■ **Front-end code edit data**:

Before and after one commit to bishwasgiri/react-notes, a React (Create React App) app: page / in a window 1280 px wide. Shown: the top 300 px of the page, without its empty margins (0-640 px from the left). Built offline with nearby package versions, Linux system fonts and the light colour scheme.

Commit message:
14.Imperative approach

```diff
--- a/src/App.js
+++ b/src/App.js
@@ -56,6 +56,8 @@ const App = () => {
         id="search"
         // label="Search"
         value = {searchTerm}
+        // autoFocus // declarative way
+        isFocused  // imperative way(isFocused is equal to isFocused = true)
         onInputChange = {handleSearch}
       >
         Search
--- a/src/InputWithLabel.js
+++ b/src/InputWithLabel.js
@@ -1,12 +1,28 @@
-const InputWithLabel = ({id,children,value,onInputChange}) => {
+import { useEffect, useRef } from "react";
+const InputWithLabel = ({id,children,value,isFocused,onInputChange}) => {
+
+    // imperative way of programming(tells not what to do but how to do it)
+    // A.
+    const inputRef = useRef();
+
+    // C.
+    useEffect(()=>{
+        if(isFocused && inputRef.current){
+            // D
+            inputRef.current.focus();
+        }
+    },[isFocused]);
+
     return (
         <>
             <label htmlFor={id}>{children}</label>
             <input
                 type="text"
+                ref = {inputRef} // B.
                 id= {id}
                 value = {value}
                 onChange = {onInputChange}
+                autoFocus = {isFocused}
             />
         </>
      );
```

■ **Task brief**:
The whole of the data above must be given again, unaltered and complete.

■ **Task solution**:
Before and after one commit to bishwasgiri/react-notes, a React (Create React App) app: page / in a window 1280 px wide. Shown: the top 300 px of the page, without its empty margins (0-640 px from the left). Built offline with nearby package versions, Linux system fonts and the light colour scheme.

Commit message:
14.Imperative approach

```diff
--- a/src/App.js
+++ b/src/App.js
@@ -56,6 +56,8 @@ const App = () => {
         id="search"
         // label="Search"
         value = {searchTerm}
+        // autoFocus // declarative way
+        isFocused  // imperative way(isFocused is equal to isFocused = true)
         onInputChange = {handleSearch}
       >
         Search
--- a/src/InputWithLabel.js
+++ b/src/InputWithLabel.js
@@ -1,12 +1,28 @@
-const InputWithLabel = ({id,children,value,onInputChange}) => {
+import { useEffect, useRef } from "react";
+const InputWithLabel = ({id,children,value,isFocused,onInputChange}) => {
+
+    // imperative way of programming(tells not what to do but how to do it)
+    // A.
+    const inputRef = useRef();
+
+    // C.
+    useEffect(()=>{
+        if(isFocused && inputRef.current){
+            // D
+            inputRef.current.focus();
+        }
+    },[isFocused]);
+
     return (
         <>
             <label htmlFor={id}>{children}</label>
             <input
                 type="text"
+                ref = {inputRef} // B.
                 id= {id}
                 value = {value}
                 onChange = {onInputChange}
+                autoFocus = {isFocused}
             />
         </>
      );
```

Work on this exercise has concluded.